Exercise requirements: Will you output all of the data below exactly, omitting the images?

Dataset records:

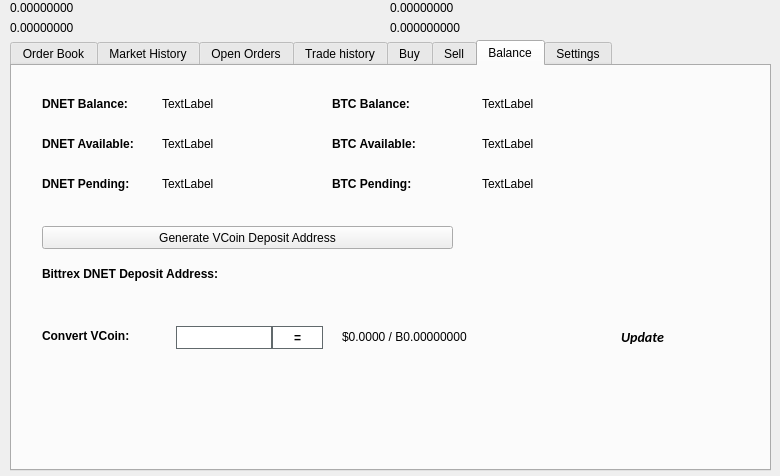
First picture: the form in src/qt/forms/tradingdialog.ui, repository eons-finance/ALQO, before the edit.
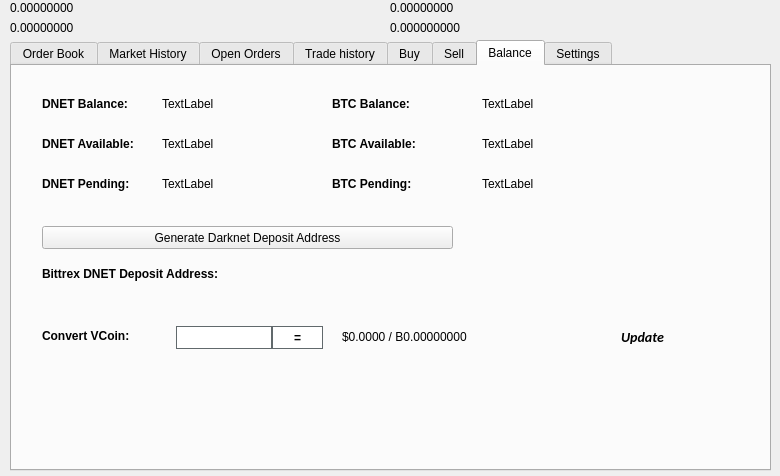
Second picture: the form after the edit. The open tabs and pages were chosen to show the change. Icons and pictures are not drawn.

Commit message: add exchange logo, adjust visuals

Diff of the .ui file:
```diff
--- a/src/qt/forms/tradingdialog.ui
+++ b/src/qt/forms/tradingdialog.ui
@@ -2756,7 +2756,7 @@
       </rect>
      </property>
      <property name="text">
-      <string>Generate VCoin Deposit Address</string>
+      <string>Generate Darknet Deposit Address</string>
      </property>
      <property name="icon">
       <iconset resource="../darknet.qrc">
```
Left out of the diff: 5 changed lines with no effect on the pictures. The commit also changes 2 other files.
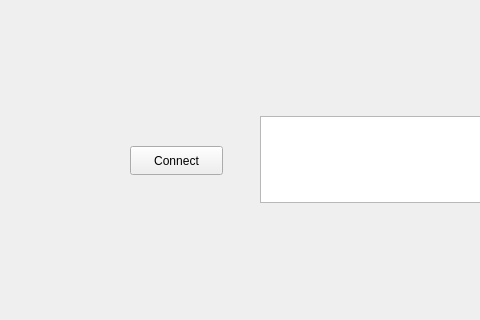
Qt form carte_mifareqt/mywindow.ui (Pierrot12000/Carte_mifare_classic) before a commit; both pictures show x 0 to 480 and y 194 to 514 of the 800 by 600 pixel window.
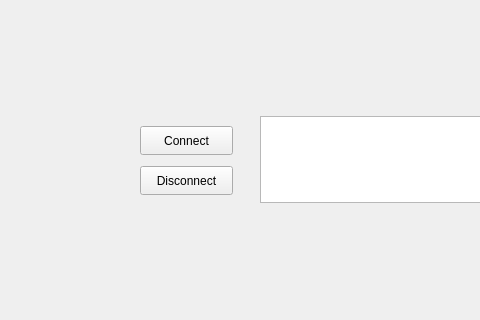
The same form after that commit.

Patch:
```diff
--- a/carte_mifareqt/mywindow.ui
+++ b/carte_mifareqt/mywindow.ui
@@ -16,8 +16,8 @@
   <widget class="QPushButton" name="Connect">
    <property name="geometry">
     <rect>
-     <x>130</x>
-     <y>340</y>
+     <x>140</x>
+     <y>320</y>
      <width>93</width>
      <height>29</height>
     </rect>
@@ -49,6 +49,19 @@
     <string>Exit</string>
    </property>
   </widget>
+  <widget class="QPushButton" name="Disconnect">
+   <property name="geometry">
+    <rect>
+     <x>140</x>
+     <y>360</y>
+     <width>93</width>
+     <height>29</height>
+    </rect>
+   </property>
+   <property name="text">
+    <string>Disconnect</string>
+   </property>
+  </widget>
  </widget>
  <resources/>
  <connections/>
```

Problem solution:
First picture: the form in src/qt/forms/tradingdialog.ui, repository eons-finance/ALQO, before the edit.
Second picture: the form after the edit. The open tabs and pages were chosen to show the change. Icons and pictures are not drawn.

Commit message: add exchange logo, adjust visuals

Diff of the .ui file:
```diff
--- a/src/qt/forms/tradingdialog.ui
+++ b/src/qt/forms/tradingdialog.ui
@@ -2756,7 +2756,7 @@
       </rect>
      </property>
      <property name="text">
-      <string>Generate VCoin Deposit Address</string>
+      <string>Generate Darknet Deposit Address</string>
      </property>
      <property name="icon">
       <iconset resource="../darknet.qrc">
```
Left out of the diff: 5 changed lines with no effect on the pictures. The commit also changes 2 other files.
Qt form carte_mifareqt/mywindow.ui (Pierrot12000/Carte_mifare_classic) before a commit; both pictures show x 0 to 480 and y 194 to 514 of the 800 by 600 pixel window.
The same form after that commit.

Patch:
```diff
--- a/carte_mifareqt/mywindow.ui
+++ b/carte_mifareqt/mywindow.ui
@@ -16,8 +16,8 @@
   <widget class="QPushButton" name="Connect">
    <property name="geometry">
     <rect>
-     <x>130</x>
-     <y>340</y>
+     <x>140</x>
+     <y>320</y>
      <width>93</width>
      <height>29</height>
     </rect>
@@ -49,6 +49,19 @@
     <string>Exit</string>
    </property>
   </widget>
+  <widget class="QPushButton" name="Disconnect">
+   <property name="geometry">
+    <rect>
+     <x>140</x>
+     <y>360</y>
+     <width>93</width>
+     <height>29</height>
+    </rect>
+   </property>
+   <property name="text">
+    <string>Disconnect</string>
+   </property>
+  </widget>
  </widget>
  <resources/>
  <connections/>
```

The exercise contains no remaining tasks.